------ Input data ------

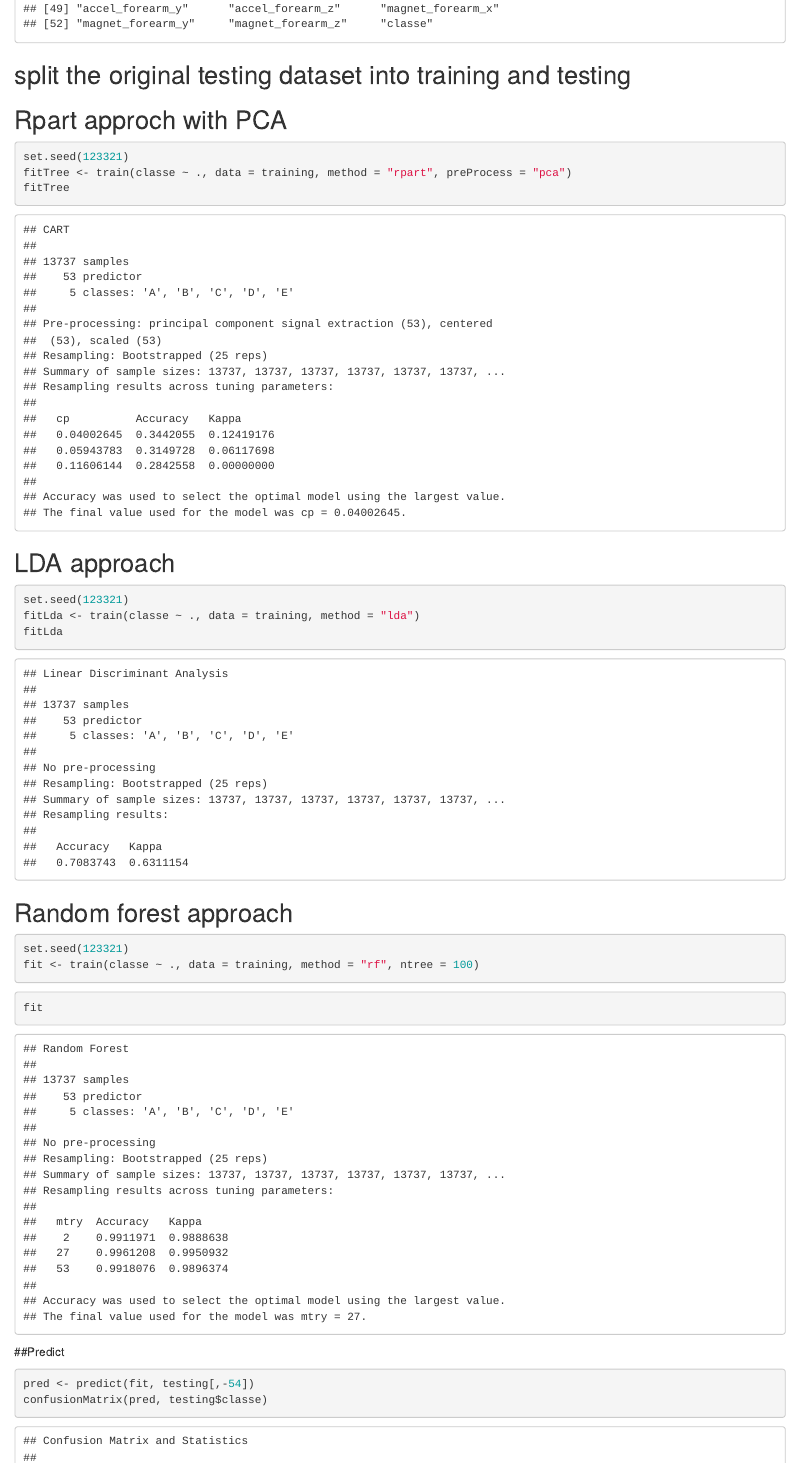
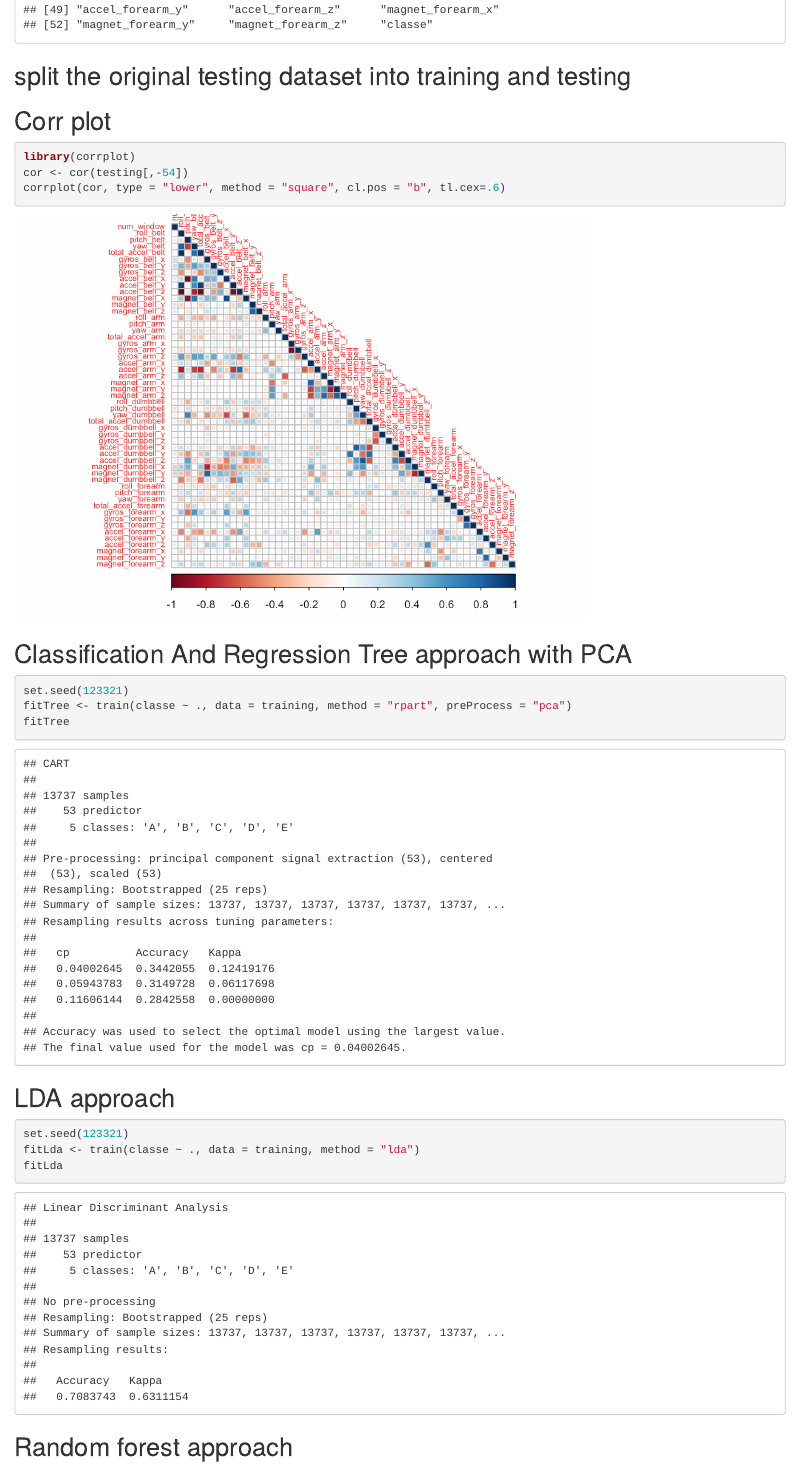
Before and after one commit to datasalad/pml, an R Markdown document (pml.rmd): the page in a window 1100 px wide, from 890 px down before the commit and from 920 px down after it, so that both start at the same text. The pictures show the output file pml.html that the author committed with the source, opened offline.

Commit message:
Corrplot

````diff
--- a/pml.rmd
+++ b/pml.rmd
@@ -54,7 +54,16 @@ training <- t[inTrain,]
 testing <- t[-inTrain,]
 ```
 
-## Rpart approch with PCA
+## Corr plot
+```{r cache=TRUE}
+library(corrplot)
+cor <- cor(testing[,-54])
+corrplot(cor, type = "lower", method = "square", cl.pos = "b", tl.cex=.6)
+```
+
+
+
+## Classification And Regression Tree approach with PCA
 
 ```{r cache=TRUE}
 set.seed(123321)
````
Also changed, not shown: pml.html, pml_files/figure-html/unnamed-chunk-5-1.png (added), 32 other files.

------

Problem —
All lines above that contain "with" are required in the answer.

Solution for this exercise —
Before and after one commit to datasalad/pml, an R Markdown document (pml.rmd): the page in a window 1100 px wide, from 890 px down before the commit and from 920 px down after it, so that both start at the same text. The pictures show the output file pml.html that the author committed with the source, opened offline.
-## Rpart approch with PCA
+## Classification And Regression Tree approach with PCA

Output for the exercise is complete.